After more than two hours of public testimony, City Council voted 3-2 to allow grading of the property for the park, but to hold off on the building of the facilities on the 32 acres located off Poinsettia Lane and Alicante Road. The council then voted unanimously to look into various options to cover the cost of operating the park facilities.
Those who spoke in favor of moving forward with the park ranged from members of the Parks and Recreation Commission and longtime local public safety personnel to members of the Carlsbad High School water polo team who currently drive to La Jolla to train. Many of the young water polo players said they have been waiting most of their lives for the proposed swim complex to be built on the property.
Retired Battalion Fire Chief Jim Torretto urged the council to move forward and build the pool complex so the youth of the city would be able to take lessons in the city they live in. Torretto said he knows first-hand the importance of learning to swim, and that the residents shouldn’t have to take their kids to nearby cities for the lessons.
The city only has one municipal pool, located on Monroe Street.
Former City Council candidate Thomas K. Arnold also urged council to move forward with the plans and said it is both “popular and right.”
Although a scaled-down version of the original plans, the park still contained an Olympic-sized swimming pool, an instructional pool for lessons, as well as a skate park and sports fields.
Phil Urbina, president of the La Costa Youth Organization, said they are having to turn away kids because they don’t have enough fields. “These ball fields are needed,” he said.
After more than a decade of planning, the park was finally moving forward until July of last year when City Council voted 4-1 to delay the project due to the economic downturn.
Councilwoman Ann Kulchin was the lone supporter of moving forward with the park plans as soon as possible, until newly elected Keith Blackburn, a former sergeant with the Carlsbad Police Department, came aboard in January.
Making good on his promise to do what he could to push for the park to be built, Blackburn set up automated calls to residents notifying them that the item would be on the agenda April 21 and urging them to show up and voice their support for the project.
At the recent meeting, both Kulchin and Blackburn voted to move forward with the entire plan, stating that the funds have already been set aside to do so.
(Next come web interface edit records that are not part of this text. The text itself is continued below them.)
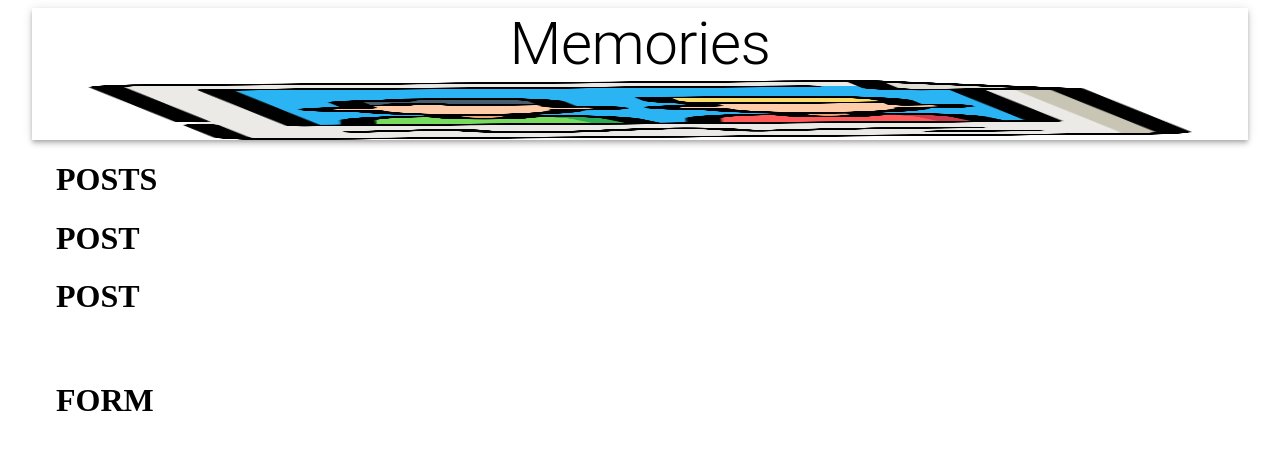
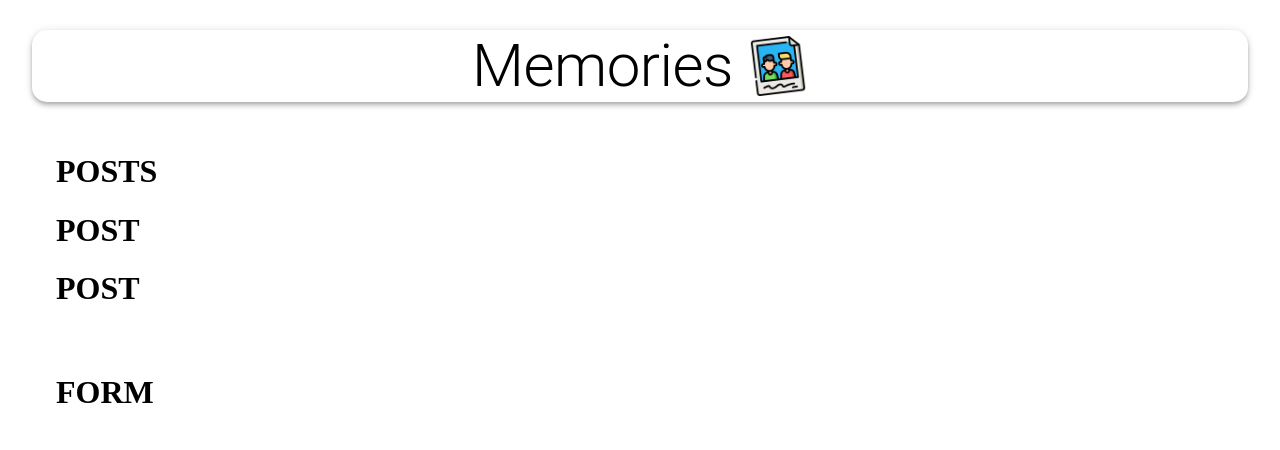
Before and after one commit to Manu-Martinez/memories-_project, a React (Create React App) app in the folder client/: page / in a window 1280 px wide. Shown: the top 450 px of the page. Built offline with nearby package versions, Linux system fonts and the light colour scheme.

Commit message:
added classNames appBar, heading and image to App

```diff
--- a/client/src/App.js
+++ b/client/src/App.js
@@ -2,15 +2,17 @@ import React from "react";
 import { Container, AppBar, Typography, Grow, Grid } from '@material-ui/core';
 import Posts from "./Components/Posts/Posts";
 import Form from "./Components/Form/Form";
+import useStyles from "./styles";
 
 import memories from './images/memories.png';
 
 const App = () => {
+    const classes = useStyles();
     return (
         <Container maxWidth="lg">
-            <AppBar position="static" color="inherit">
-                <Typography variant="h2" align="center">Memories </Typography>
-                <img src={memories} alt="memories" height="60" />
+            <AppBar className={classes.appBar} position="static" color="inherit">
+                <Typography className={classes.heading} variant="h2" align="center">Memories </Typography>
+                <img className={classes.image} src={memories} alt="memories" height="60" />
             </AppBar>
             <Grow in>
               <Container>
```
Although the nearly $50 million had been set aside to build the park and swim complex, city staff told council it was the operating costs that were the issue. It is estimated to cost roughly $1.2 million per year to operate the facility.
And although nearly $10 million would be left over after the most recent construction estimates of $39 million, staff told council the money could also be used elsewhere.
Another project coming up for the city is the police and fire training facility, proposed to be built just after the park.
A skate park was closed down to make way for the training facility, located near the Safety Center, and the baseball fields will close soon to make way for the training facility as well. The skate park and baseball fields are proposed to be relocated in Alga Norte Park.
Although the two projects are both funded separately, Mayor Bud Lewis told the supporters, the reason the city is so well-off is because the majority of the council is very careful about what projects to build.